UPDATE: Democrats today (Nov. 5) ducked a Republican boycott to pass a climate change bill out of a key Senate committee. One senator described the move as a way to prove the United States is serious about fighting global warming.
President Obama hoped to have a climate change bill in hand to strengthen America’s credibility in December at the world climate change conference in Copenhagen—but he may have to settle for a "show of progress" instead. A Republican boycott on the bill this week all but doomed hope of getting a bill passed before the conference.
But, is a "show" enough to convince other countries that the U.S. is no longer the rogue nation it was under Bush? We posed the question to Earthjustice legislative representative Sarah Saylor. Here’s her response:
Anyone watching the process knows that our Congressional leaders are moving the legislative process forward. That bill has cleared two of five key hurdles in the legislative process by passing through committee to the House floor, and through the House floor to the Senate.

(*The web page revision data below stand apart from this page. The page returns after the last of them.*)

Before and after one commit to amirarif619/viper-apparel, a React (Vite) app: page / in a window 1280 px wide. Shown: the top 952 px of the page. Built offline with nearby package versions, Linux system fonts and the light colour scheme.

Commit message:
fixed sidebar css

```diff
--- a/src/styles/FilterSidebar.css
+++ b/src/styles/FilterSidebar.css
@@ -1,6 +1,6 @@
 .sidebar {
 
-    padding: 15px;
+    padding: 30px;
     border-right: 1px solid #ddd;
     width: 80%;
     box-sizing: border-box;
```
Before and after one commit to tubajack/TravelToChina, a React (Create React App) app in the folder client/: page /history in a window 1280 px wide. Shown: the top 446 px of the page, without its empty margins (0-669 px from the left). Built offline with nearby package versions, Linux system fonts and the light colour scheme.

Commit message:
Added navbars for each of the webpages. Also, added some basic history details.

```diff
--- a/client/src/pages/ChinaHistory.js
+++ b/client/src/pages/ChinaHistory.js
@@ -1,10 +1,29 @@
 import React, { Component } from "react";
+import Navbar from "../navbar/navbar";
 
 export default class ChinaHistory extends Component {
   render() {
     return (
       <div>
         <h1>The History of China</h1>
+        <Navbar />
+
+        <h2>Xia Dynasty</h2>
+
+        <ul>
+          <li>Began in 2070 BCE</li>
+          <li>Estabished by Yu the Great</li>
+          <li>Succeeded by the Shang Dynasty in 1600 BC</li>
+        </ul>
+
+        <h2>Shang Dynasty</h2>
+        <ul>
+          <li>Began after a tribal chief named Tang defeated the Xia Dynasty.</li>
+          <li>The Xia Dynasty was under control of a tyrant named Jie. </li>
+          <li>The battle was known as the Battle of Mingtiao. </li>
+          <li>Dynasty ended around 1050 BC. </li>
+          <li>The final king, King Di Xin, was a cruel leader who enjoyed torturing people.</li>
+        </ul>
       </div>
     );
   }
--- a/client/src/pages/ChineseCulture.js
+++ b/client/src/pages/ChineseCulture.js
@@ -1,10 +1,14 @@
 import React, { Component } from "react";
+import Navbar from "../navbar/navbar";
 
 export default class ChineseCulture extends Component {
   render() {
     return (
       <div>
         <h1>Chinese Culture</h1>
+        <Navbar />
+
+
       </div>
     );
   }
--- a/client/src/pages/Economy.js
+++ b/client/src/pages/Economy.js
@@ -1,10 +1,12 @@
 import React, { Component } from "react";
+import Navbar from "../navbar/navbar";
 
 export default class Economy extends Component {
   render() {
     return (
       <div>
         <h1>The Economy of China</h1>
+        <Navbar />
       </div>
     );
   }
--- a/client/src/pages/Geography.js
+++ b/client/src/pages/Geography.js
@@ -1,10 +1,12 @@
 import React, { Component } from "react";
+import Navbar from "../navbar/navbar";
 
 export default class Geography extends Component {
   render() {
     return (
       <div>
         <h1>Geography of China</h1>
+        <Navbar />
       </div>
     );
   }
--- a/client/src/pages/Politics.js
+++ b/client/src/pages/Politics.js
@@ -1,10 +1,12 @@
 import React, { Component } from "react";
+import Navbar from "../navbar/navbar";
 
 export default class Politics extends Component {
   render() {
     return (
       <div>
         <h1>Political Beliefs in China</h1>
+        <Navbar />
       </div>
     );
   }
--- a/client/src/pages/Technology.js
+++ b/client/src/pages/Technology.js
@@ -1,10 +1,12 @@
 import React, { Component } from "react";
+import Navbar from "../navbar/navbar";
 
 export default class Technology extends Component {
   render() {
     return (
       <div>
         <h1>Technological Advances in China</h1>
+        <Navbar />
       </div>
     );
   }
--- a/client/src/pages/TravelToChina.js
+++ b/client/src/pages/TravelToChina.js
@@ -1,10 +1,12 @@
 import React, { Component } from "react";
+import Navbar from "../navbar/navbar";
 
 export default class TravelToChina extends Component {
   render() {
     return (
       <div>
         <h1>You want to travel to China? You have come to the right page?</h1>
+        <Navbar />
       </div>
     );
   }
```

The bill is currently being acted upon in committee in the Senate before it will be considered on the Senate floor. The final step is a joint House and Senate conference committee before it goes to the President for his signature. This is good news internationally.
Based on the current draft bill, the Obama administration has a snapshot of where Congress is at this point in time and can negotiate on the basis of that information. But the administration will strengthen its hand by pointing to energy efficiency initiatives and pollution reduction rules to which the administration itself has already committed.